An often forgotten subplot of the Y2K years is that the Blair government actually received extensive input from Richard Branson in attempting to “improve customer service” in the National Health Service in 2000. His main recommendation — that private companies should have a central role in health provision — played into a wider Blairite deconstruction of the NHS, the expansion of Private Finance Initiatives (PFIs), and acceleration of the market’s corrosive influence on public health care.
If you want a single image that sums up the sheer, crooked fecklessness of New Labour’s approach to public sector reform between 1997 and 2010, the symbolic joining of hands between Blair and Branson tells you all you need to know.
The Cost of Labour
From the young people saddled with mountains of debt following New Labour’s introduction of university tuition fees in 1998 (and its trebling of them in 2004), to the increasing numbers of renters exploited by private landlords in a housing system left almost completely untouched after Thatcher’s Right to Buy revolution, every major area of British life tells an almost identical story.
Where it did bother to tamper with the fundamentals of the British state rather than simply bankrolling new buildings and staff increases, Blairism did everything it could to delegate responsibility for the running of the country into the hands of private companies and individuals.
In spite of the nigh-on dictatorial demeanor of Blair himself, perhaps the defining characteristic of Blairism in the final analysis is therefore just how extravagantly cowardly and work-shy it was when it came to changing the course of British social and political history. In this literal sense, as well as the more general one, Blairism hardly worked at all. It understood government largely in terms of short-term presentation, and saw money as a pure social good instead of a means of reorganizing society in ways that would last.

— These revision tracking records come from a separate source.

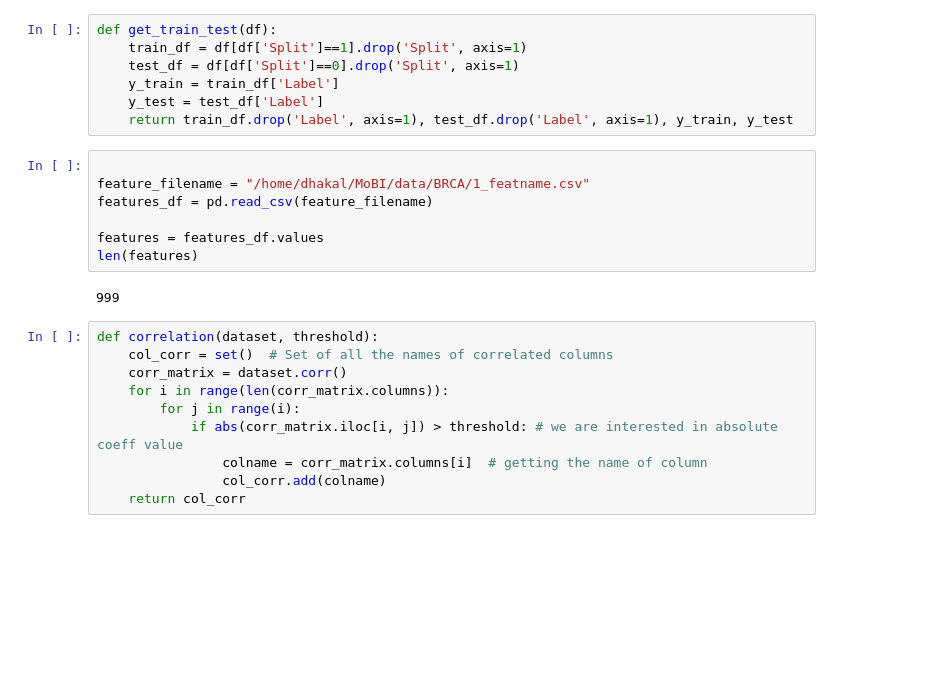
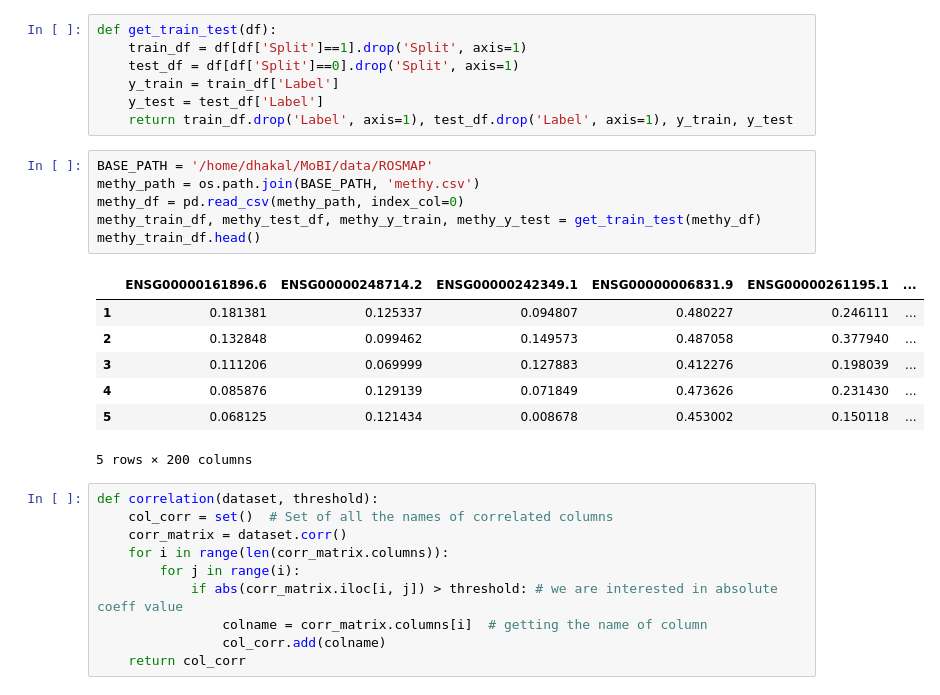
Before and after one commit to priyashdhakal/adomics, a Jupyter notebook: source/shap_analysis/shap_analysis.ipynb, the cells around one changed output. Drawn from its saved outputs; the diff is of its cells as text; blank space fills up the shorter version.

```diff
--- a/source/shap_analysis/shap_analysis.ipynb
+++ b/source/shap_analysis/shap_analysis.ipynb
@@ -38,15 +38,20 @@ def get_train_test(df):
     y_train = train_df['Label']
     y_test = test_df['Label']
     return train_df.drop('Label', axis=1), test_df.drop('Label', axis=1), y_train, y_test
-# %%
-
-feature_filename = "/home/dhakal/MoBI/data/BRCA/1_featname.csv"
-features_df = pd.read_csv(feature_filename)
-
-features = features_df.values
-len(features)
-# %% [output]
-999
+# %%
+BASE_PATH = '/home/dhakal/MoBI/data/ROSMAP'
+methy_path = os.path.join(BASE_PATH, 'methy.csv')
+methy_df = pd.read_csv(methy_path, index_col=0)
+methy_train_df, methy_test_df, methy_y_train, methy_y_test = get_train_test(methy_df)
+methy_train_df.head()
+# %% [output]
+|  | ENSG00000161896.6 | ENSG00000248714.2 | ENSG00000242349.1 | ENSG00000006831.9 | ENSG00000261195.1 | ... |
+| 1 | 0.181381 | 0.125337 | 0.094807 | 0.480227 | 0.246111 | ... |
+| 2 | 0.132848 | 0.099462 | 0.149573 | 0.487058 | 0.377940 | ... |
+| 3 | 0.111206 | 0.069999 | 0.127883 | 0.412276 | 0.198039 | ... |
+| 4 | 0.085876 | 0.129139 | 0.071849 | 0.473626 | 0.231430 | ... |
+| 5 | 0.068125 | 0.121434 | 0.008678 | 0.453002 | 0.150118 | ... |
+5 rows × 200 columns
 # %%
 def correlation(dataset, threshold):
     col_corr = set()  # Set of all the names of correlated columns
```
Also changed, not shown: parts of 11 cells of this notebook.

Emphatically defeated in two popular-vote massacres (2010 and 2015), and almost wholly undone by the austerity of the 2010s, Blairism has very little to teach us now. It does, however, offer a stark warning about how easily and definitively political movements with no long-term ideological vision can melt into thin air.